As a small and medium business owner do you find yourself multi-tasking? Your answer would probably be an emphatic YES. And you would be part of a growing tribe of humanity that have, over the last decade or so, have become manic slaves to this concept of multi-tasking. Not only at the workplace but also in their personal lives.
How many of you find yourself watching television while trying to scan the headlines in the newspaper, quickly replying to text messages on your cell phone and probably talking on the land-line at the same time….sounds familiar? As a business owner, how often have you tried to take a customer call while signing cheques, even while trying to give a host of other instructions to your employees.
You mistakenly believe that this is what makes you successful – the ability to process information from multiple sources at the same time.
In one of his many letters the Earl of Chesterfield wrote to his son in the 1740s’, he emphatically stated, “there is time enough for everything in the course of day, if you do but one thing at a time, but there is not enough time in the year, if you will do two things at a time”.
In modern times Earl Chesterfield’s advice has been thrown out of the window. Multi-tasking, a word that for decades used to describe the parallel processing abilities of computers is now a de-rigueur word today’s world where hurry, bustle and agitation have become a regular way of life. It is now the shorthand for the human attempt to do simultaneously as many things as possible.
But in recent times, several studies have challenged the ethos of multi-tasking.
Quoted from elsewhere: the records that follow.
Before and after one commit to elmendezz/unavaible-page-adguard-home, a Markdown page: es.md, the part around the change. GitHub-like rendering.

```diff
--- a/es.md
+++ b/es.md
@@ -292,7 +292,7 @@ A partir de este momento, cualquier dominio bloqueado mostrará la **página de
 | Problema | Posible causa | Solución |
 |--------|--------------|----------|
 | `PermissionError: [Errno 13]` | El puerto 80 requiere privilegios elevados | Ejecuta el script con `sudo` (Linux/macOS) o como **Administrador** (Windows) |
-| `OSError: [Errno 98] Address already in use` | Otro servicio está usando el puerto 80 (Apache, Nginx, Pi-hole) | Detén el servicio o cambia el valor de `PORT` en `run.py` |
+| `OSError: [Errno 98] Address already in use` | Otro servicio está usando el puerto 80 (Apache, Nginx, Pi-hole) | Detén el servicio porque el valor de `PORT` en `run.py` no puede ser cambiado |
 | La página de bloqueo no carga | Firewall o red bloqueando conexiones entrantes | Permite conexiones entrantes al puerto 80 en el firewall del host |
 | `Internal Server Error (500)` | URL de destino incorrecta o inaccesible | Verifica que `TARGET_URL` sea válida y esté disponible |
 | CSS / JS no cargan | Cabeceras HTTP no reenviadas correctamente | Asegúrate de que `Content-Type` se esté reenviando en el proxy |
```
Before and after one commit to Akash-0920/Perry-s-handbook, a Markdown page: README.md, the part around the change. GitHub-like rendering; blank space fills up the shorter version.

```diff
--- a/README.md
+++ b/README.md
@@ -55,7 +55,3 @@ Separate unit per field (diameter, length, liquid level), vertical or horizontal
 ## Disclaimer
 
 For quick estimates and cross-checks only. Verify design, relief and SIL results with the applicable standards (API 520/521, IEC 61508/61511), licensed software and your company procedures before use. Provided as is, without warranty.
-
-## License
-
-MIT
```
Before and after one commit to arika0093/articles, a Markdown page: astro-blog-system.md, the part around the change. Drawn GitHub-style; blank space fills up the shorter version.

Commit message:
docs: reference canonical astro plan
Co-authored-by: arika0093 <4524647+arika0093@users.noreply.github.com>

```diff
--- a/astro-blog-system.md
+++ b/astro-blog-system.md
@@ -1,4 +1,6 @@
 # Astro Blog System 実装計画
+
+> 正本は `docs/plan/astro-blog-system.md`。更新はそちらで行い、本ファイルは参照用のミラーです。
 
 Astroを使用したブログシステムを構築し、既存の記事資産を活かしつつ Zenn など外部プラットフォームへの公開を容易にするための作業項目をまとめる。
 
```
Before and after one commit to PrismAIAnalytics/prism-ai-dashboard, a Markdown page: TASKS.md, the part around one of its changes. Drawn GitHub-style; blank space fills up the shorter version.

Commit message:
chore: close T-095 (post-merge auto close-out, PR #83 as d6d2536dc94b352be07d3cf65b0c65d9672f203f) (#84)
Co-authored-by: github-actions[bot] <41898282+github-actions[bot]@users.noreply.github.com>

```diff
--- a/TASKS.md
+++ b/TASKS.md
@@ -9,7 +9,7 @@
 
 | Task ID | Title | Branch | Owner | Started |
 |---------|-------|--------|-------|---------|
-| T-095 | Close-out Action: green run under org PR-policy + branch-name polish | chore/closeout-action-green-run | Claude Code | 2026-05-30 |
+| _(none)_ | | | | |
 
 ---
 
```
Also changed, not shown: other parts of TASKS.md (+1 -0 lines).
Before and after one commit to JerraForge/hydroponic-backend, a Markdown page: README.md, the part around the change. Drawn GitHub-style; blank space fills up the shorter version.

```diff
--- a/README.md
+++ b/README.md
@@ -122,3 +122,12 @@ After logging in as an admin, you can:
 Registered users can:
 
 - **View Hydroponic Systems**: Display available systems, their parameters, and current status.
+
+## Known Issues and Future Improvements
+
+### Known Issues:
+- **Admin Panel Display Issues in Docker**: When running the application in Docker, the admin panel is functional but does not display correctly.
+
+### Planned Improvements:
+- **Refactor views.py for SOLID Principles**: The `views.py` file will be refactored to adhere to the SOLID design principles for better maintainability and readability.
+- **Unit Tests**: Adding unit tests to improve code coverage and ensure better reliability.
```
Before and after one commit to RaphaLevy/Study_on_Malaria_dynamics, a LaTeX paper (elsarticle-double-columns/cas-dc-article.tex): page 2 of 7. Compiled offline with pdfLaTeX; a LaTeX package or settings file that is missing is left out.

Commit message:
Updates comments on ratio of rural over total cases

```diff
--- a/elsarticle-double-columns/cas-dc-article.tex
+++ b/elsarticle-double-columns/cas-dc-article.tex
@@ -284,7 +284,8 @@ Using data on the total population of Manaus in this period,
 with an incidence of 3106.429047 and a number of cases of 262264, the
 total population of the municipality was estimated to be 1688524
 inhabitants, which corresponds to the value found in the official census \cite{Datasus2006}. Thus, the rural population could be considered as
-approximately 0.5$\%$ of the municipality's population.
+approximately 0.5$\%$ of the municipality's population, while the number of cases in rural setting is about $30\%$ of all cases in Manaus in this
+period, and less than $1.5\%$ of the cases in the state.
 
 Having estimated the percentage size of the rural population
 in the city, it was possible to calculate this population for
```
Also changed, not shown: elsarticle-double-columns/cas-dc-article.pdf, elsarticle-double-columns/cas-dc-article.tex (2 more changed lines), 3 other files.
In his book CrazyBusy (Ballantine Books, ISBN-10 0345482441), Dr Edward Hallowell, a Massachusetts based psychiatrist, calls multi-tasking “a mythical activity in which people believe they can perform two or more tasks simultaneously”.
Unfortunately, our brain is not equipped for multitasking activities that require brainpower. So, contrary to your mistaken belief, multi-tasking can actually be counterproductive and drag individual performance down.
In a recent article in the Forbes magazine on the same subject, it was pointed out that our short-term memories can store only between five and nine things at once. So, when you are trying to achieve two dissimilar tasks, each requiring some level of consideration and attention, multitasking falls apart.
Our brains our wired to keep one idea in our consciousness at a time. A Stanford University study has shown that trying to multi-task my impair your cognitive control. Researchers from Vanderbilt University have demonstrated that there is clear evidence of a “response selection bottleneck” that occurs when the brain is forced to respond to several stimuli at once. As a result of the task switch, the brain loses time to determine which task to perform. Every time you switch tasks the brain reboots thus forcing you to review your past work, leading to inefficiencies and this performance quality. You cannot do your work only in the “interstices of your mind wandering” with crumbs of attention rationed out to work among competing tasks.
Dr. Paul Hammerness and Margaret Moore wrote in their book that multi-tasking is less likely to retain information in working memory which can hinder problem solving and creativity. (Organize Your Mind, Organize Your Life – Harvard Health Publications)
So, however tempted you are to do so (and you will be if you are a typical hands-on business owner) try to segregate the various activities into distinct compartments and don’t let one interfere with the other. Your ability to focus on one task on hand at a time would go a long way in getting your business efficient, creative and more productive.